WHAT YOU HAVE TO DO: Every line with "Also" in it should be copied from the data.

Revision comparison data
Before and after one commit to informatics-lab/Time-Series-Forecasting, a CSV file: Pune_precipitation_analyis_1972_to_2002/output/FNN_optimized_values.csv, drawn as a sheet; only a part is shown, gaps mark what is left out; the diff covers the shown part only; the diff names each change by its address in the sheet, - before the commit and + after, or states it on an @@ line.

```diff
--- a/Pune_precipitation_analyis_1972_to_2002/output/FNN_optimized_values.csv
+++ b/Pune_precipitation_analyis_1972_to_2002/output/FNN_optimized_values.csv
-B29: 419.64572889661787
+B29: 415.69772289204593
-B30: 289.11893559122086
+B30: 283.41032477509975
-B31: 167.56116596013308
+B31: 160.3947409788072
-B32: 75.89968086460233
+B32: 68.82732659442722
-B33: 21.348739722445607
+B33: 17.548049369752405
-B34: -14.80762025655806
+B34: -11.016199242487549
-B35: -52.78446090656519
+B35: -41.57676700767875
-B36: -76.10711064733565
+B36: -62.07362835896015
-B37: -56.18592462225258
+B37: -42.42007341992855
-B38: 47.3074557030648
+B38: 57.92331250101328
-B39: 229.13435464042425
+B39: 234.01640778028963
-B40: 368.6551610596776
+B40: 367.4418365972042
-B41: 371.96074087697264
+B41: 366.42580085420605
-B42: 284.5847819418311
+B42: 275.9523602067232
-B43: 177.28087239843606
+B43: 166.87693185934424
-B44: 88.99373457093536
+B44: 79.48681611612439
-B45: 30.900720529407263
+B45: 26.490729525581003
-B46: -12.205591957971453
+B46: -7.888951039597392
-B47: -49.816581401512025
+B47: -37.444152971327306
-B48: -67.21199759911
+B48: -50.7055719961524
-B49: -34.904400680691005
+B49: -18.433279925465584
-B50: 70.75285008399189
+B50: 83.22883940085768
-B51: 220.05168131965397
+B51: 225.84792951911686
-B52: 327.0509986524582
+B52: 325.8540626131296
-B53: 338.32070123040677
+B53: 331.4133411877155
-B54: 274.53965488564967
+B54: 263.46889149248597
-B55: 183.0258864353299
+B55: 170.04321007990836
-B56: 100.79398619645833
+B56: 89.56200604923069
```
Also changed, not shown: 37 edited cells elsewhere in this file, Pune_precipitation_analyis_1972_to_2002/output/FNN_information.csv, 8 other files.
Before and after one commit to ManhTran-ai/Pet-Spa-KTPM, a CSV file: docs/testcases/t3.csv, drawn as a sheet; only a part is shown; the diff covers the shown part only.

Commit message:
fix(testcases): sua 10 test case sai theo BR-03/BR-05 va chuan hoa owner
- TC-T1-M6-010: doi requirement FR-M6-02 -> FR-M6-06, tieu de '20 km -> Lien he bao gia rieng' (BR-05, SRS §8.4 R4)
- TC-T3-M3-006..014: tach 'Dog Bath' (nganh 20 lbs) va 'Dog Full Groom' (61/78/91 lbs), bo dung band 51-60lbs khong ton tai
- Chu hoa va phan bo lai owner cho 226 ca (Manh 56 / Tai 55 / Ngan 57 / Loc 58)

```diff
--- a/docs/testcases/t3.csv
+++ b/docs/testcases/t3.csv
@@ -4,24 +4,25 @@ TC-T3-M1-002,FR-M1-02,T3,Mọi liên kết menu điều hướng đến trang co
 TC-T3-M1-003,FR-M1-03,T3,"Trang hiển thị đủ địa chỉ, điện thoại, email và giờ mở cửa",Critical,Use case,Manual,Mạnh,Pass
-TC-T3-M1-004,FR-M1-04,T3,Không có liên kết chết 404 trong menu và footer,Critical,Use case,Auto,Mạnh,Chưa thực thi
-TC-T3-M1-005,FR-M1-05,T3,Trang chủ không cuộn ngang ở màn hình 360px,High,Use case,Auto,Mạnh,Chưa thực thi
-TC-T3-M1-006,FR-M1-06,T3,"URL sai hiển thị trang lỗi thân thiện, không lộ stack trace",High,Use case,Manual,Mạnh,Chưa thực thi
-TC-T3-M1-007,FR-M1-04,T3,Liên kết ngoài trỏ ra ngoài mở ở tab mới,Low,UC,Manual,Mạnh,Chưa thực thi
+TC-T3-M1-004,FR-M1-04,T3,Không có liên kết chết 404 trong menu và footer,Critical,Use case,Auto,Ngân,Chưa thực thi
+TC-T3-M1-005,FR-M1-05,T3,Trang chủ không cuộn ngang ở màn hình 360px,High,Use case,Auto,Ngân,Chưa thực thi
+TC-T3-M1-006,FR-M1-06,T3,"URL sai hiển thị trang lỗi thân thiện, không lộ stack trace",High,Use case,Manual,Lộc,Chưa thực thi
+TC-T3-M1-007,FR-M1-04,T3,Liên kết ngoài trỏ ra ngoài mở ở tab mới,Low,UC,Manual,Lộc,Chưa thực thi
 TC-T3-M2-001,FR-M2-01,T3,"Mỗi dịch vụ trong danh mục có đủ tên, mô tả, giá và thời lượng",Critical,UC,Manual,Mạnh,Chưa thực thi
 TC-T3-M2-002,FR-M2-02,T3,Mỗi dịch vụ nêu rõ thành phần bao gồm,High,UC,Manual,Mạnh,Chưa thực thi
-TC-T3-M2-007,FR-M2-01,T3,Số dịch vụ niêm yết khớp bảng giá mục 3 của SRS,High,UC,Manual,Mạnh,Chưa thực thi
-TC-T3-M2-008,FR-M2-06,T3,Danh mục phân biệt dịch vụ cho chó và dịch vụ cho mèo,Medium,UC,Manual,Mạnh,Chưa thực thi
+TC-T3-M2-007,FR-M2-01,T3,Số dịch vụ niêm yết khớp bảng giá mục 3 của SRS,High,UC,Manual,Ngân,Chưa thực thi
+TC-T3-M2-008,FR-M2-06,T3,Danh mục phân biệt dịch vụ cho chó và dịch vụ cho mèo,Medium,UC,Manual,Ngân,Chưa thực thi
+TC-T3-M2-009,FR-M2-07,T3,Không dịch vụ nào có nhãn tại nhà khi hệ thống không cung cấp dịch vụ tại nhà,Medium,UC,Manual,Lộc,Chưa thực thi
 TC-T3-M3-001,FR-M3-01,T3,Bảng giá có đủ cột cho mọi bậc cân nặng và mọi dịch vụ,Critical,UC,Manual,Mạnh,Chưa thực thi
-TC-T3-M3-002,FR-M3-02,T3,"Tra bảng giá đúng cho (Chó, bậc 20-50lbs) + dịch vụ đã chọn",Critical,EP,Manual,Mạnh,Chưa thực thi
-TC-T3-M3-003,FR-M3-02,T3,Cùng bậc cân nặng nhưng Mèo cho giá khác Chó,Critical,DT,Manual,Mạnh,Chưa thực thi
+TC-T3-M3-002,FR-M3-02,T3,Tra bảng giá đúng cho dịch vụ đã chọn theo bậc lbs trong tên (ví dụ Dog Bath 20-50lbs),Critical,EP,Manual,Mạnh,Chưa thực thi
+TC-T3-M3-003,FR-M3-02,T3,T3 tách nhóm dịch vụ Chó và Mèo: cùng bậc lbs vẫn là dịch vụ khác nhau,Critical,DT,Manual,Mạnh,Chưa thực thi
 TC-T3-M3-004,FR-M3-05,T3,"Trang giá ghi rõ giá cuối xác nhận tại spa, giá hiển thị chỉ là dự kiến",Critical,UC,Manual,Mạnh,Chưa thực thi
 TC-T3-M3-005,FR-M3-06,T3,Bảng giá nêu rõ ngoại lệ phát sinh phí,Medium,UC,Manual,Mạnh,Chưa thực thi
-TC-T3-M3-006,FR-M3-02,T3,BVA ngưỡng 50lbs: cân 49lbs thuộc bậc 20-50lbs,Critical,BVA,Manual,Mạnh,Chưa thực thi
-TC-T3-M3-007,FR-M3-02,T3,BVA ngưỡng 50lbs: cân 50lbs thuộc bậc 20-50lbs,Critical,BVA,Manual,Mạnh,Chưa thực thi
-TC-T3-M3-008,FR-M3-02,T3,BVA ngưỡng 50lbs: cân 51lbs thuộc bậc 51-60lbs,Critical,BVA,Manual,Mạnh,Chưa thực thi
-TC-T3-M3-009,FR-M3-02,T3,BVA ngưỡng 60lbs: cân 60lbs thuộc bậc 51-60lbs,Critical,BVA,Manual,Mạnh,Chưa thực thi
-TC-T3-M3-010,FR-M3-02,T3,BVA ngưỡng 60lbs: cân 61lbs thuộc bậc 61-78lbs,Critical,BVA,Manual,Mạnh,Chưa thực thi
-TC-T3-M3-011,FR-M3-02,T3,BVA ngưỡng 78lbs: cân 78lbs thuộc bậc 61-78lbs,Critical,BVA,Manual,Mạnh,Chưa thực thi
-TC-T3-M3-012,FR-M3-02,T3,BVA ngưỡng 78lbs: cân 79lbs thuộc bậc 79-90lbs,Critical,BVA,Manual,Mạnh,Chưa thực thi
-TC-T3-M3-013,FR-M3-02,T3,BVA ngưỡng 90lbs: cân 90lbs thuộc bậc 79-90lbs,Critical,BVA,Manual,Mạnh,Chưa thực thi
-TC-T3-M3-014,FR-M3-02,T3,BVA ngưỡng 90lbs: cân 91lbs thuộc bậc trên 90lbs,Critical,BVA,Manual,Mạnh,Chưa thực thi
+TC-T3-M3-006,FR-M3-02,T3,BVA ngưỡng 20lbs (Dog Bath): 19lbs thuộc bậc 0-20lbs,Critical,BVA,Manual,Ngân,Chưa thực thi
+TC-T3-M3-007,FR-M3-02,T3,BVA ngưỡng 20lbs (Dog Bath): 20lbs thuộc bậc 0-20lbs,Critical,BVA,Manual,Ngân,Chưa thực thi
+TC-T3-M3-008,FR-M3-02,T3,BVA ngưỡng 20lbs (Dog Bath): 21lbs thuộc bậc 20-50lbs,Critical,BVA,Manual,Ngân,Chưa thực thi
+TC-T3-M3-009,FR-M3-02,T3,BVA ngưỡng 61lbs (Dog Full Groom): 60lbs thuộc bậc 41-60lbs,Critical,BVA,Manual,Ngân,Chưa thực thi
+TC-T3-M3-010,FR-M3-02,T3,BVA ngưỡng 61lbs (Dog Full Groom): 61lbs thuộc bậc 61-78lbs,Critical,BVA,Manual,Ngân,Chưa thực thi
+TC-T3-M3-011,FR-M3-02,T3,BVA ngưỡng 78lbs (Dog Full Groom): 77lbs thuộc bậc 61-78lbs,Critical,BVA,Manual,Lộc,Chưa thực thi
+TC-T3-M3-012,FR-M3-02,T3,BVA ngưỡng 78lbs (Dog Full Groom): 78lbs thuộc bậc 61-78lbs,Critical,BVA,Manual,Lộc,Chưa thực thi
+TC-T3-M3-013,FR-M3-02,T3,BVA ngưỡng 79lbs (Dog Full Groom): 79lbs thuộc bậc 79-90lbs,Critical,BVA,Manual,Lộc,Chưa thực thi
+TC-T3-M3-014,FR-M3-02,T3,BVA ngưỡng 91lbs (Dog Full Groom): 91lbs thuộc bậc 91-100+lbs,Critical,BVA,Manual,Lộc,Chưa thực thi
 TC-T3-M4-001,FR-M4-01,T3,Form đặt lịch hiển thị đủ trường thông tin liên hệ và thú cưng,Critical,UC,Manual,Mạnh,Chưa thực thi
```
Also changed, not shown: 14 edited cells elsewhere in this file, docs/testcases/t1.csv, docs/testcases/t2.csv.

EXERCISE RESULT:
Also changed, not shown: 37 edited cells elsewhere in this file, Pune_precipitation_analyis_1972_to_2002/output/FNN_information.csv, 8 other files.
Also changed, not shown: 14 edited cells elsewhere in this file, docs/testcases/t1.csv, docs/testcases/t2.csv.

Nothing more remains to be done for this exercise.